Friday, June 08, 2012
I'm home alone for the weekend. And that is honestly what I feel like. What in the world am I supposed to do with myself? I'm not even sure I know how to eat all by myself, it's been so long since I've done it.
Melissa took the kids to her mom and dad's for the weekend, mostly so I could have time to get a bunch of things done. I appreciate it so much, as today has been super productive and fruitful. I've read a ton, made a bunch of phone calls, and did quite a few other odds and ends that have been piling up, both with financial ministry partner development and just in general around the house. Thanks babe, I love you a ton.
My Spanish is coming along slowly. I'm liking the Rosetta Stone method though, it's pretty fun. It's actually how we learned Azeri while in Azerbaijan (not with the Rosetta Stone, just the method) so it feels pretty natural. I'm hoping that if I can just develop a pretty good base, once we step foot in country it will come pretty smoothly. I'm sure I'll have hiccups but it's fun to get started.
I really hope the Celtics win tomorrow. Call me a bitter Cleveland fan if you must but I do not want the Heat to win anything. And I'm also pretty excited about Euro 2012.
I have a big day tomorrow with lots and lots of phone calls. Would you mind praying for me?
Friday, June 01, 2012
I've been spending some time reading through "The Return of the Prodigal Son" by Henri Nouwen. It's been quite a joy. I've liked Nouwen for some time now; he just seems to speak to aspects of my heart directly--as though my issues were his and vice versa, and he has a special ability to bring all this stuff before Calvary.
One thing in particular he wrote hit me this morning. He was recalling a conversation he had with a friend. Nouwen had been going through a period in which he was trying to decide whether he was the younger or older son. Was he more rebellious and wayward? Was he more proud and demanding? His answer, to no surprise, was yes. Both.

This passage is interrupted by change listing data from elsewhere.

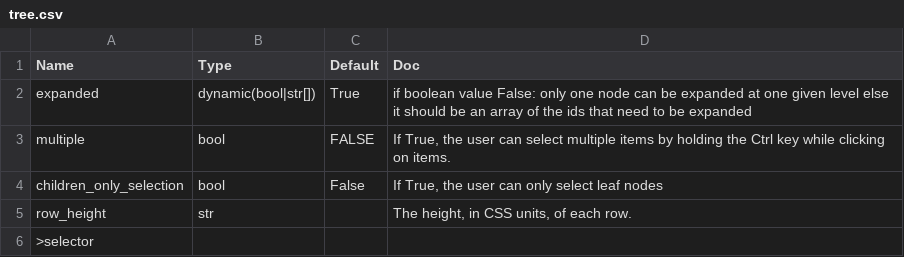
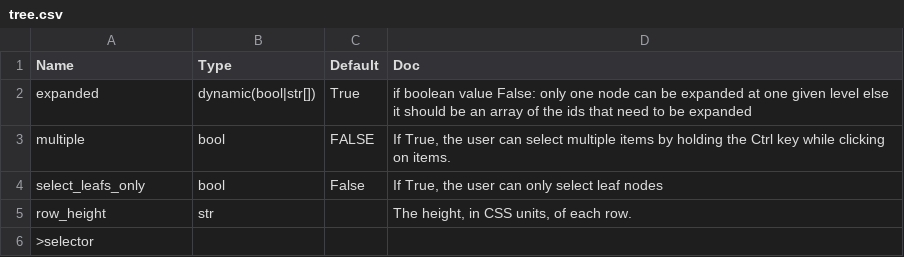
Before and after one commit to Avaiga/taipy, a CSV file: gui/doc/tree.csv, drawn as a sheet.

```diff
--- a/gui/doc/tree.csv
+++ b/gui/doc/tree.csv
@@ -3,3 +3,3 @@ expanded,dynamic(bool|str[]),True,"if boolean value False: only one node can be
 multiple,bool,FALSE,"If True, the user can select multiple items by holding the Ctrl key while clicking on items."
-children_only_selection,bool,False,"If True, the user can only select leaf nodes"
+select_leafs_only,bool,False,"If True, the user can only select leaf nodes"
 row_height,str,,"The height, in CSS units, of each row."
```
Also changed, not shown: 2 other files.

This friend, though, said, "Whether you are the younger son or the elder son, you have to realize that you are called to become the father."
This sent him into a tizzy and has hit me fairly heavily this morning. See, I am not compassionate by default. Even cordial consideration for others is not something that is easy for me. However it happened growing up, I just developed a position regarding the world and others that was all focused on myself. It's all about me, I am the master of my domain and the ruler of my universe. I am the person that needs pleasing. I am the one that matters.
So, when I became a Christian, one of the toughest things to outgrow has been my tendency to just completely overlook others. Wierd? I'm not sure I'm so rare. But I do know that I just find in my heart the tendency to still be Bart-centered. Rarely do I think about how to best love and serve others.
The key there may be simply that I don't think about it. Huge portions of my life, currently, are dedicated to others--whether it be loving on two young kids that have little to offer in return, or pouring my life out with and for students that need to hear about the message of Christ--I know that God, through the Holy Spirit does love others through me regularly. But oh how I wish my love for others was more perfected and consistent!
God, I desire to be like you in all things. I desire to be the Father in the story of the prodigal son. It is for this we were made; to shepherd, love, protect, and embrace the hurting people in the world around us. Mold me into this. Make me the kind of person that forsakes all for the sake of you. Let others experience your deep love and care for them through me.